[Change detection data]
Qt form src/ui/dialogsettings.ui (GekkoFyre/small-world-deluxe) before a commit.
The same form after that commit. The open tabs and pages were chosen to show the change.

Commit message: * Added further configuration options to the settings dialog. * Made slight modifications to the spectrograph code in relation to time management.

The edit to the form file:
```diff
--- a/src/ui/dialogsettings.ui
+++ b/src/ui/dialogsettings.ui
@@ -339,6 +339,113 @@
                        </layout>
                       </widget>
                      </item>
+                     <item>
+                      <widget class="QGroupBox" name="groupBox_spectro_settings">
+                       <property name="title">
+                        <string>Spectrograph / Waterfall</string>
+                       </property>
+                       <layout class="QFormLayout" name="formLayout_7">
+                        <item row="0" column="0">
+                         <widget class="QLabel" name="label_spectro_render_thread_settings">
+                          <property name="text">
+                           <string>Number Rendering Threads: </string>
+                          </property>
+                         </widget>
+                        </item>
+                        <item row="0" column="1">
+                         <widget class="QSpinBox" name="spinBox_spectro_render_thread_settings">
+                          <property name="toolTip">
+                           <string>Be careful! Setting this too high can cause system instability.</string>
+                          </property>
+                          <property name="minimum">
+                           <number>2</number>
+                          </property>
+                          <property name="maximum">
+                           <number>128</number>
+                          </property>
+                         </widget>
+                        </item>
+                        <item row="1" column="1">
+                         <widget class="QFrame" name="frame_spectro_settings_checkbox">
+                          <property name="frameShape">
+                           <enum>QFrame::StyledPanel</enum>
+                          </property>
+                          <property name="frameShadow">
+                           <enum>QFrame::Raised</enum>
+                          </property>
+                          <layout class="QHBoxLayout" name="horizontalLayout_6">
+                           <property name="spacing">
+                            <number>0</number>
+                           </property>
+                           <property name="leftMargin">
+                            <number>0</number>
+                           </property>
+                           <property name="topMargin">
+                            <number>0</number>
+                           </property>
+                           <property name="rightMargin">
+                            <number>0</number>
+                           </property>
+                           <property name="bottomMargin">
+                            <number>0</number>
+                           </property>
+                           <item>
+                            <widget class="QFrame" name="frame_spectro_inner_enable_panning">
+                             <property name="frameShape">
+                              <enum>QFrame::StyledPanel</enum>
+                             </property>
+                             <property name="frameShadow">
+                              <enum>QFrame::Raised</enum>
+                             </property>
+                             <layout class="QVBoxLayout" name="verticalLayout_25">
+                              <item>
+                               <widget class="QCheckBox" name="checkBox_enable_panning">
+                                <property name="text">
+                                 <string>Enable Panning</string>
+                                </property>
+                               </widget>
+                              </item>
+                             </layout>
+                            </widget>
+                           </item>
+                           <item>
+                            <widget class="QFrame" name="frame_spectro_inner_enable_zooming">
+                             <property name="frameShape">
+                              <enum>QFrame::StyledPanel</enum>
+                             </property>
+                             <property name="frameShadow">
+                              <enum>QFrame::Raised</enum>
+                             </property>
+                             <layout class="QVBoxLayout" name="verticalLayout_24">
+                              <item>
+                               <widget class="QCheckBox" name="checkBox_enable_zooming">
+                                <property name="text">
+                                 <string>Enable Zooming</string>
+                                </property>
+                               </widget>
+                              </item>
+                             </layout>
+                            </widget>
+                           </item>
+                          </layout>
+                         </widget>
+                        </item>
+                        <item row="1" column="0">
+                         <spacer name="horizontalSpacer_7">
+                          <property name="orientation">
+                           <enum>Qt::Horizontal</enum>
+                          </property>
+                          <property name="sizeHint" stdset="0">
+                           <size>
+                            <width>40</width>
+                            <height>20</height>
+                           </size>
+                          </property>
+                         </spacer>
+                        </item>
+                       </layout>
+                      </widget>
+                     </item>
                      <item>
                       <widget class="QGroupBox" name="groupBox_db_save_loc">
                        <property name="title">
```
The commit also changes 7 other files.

#### [Work request]
Repeat each entry word for word.

#### [Output of the exercise]
Qt form src/ui/dialogsettings.ui (GekkoFyre/small-world-deluxe) before a commit.
The same form after that commit. The open tabs and pages were chosen to show the change.

Commit message: * Added further configuration options to the settings dialog. * Made slight modifications to the spectrograph code in relation to time management.

The edit to the form file:
```diff
--- a/src/ui/dialogsettings.ui
+++ b/src/ui/dialogsettings.ui
@@ -339,6 +339,113 @@
                        </layout>
                       </widget>
                      </item>
+                     <item>
+                      <widget class="QGroupBox" name="groupBox_spectro_settings">
+                       <property name="title">
+                        <string>Spectrograph / Waterfall</string>
+                       </property>
+                       <layout class="QFormLayout" name="formLayout_7">
+                        <item row="0" column="0">
+                         <widget class="QLabel" name="label_spectro_render_thread_settings">
+                          <property name="text">
+                           <string>Number Rendering Threads: </string>
+                          </property>
+                         </widget>
+                        </item>
+                        <item row="0" column="1">
+                         <widget class="QSpinBox" name="spinBox_spectro_render_thread_settings">
+                          <property name="toolTip">
+                           <string>Be careful! Setting this too high can cause system instability.</string>
+                          </property>
+                          <property name="minimum">
+                           <number>2</number>
+                          </property>
+                          <property name="maximum">
+                           <number>128</number>
+                          </property>
+                         </widget>
+                        </item>
+                        <item row="1" column="1">
+                         <widget class="QFrame" name="frame_spectro_settings_checkbox">
+                          <property name="frameShape">
+                           <enum>QFrame::StyledPanel</enum>
+                          </property>
+                          <property name="frameShadow">
+                           <enum>QFrame::Raised</enum>
+                          </property>
+                          <layout class="QHBoxLayout" name="horizontalLayout_6">
+                           <property name="spacing">
+                            <number>0</number>
+                           </property>
+                           <property name="leftMargin">
+                            <number>0</number>
+                           </property>
+                           <property name="topMargin">
+                            <number>0</number>
+                           </property>
+                           <property name="rightMargin">
+                            <number>0</number>
+                           </property>
+                           <property name="bottomMargin">
+                            <number>0</number>
+                           </property>
+                           <item>
+                            <widget class="QFrame" name="frame_spectro_inner_enable_panning">
+                             <property name="frameShape">
+                              <enum>QFrame::StyledPanel</enum>
+                             </property>
+                             <property name="frameShadow">
+                              <enum>QFrame::Raised</enum>
+                             </property>
+                             <layout class="QVBoxLayout" name="verticalLayout_25">
+                              <item>
+                               <widget class="QCheckBox" name="checkBox_enable_panning">
+                                <property name="text">
+                                 <string>Enable Panning</string>
+                                </property>
+                               </widget>
+                              </item>
+                             </layout>
+                            </widget>
+                           </item>
+                           <item>
+                            <widget class="QFrame" name="frame_spectro_inner_enable_zooming">
+                             <property name="frameShape">
+                              <enum>QFrame::StyledPanel</enum>
+                             </property>
+                             <property name="frameShadow">
+                              <enum>QFrame::Raised</enum>
+                             </property>
+                             <layout class="QVBoxLayout" name="verticalLayout_24">
+                              <item>
+                               <widget class="QCheckBox" name="checkBox_enable_zooming">
+                                <property name="text">
+                                 <string>Enable Zooming</string>
+                                </property>
+                               </widget>
+                              </item>
+                             </layout>
+                            </widget>
+                           </item>
+                          </layout>
+                         </widget>
+                        </item>
+                        <item row="1" column="0">
+                         <spacer name="horizontalSpacer_7">
+                          <property name="orientation">
+                           <enum>Qt::Horizontal</enum>
+                          </property>
+                          <property name="sizeHint" stdset="0">
+                           <size>
+                            <width>40</width>
+                            <height>20</height>
+                           </size>
+                          </property>
+                         </spacer>
+                        </item>
+                       </layout>
+                      </widget>
+                     </item>
                      <item>
                       <widget class="QGroupBox" name="groupBox_db_save_loc">
                        <property name="title">
```
The commit also changes 7 other files.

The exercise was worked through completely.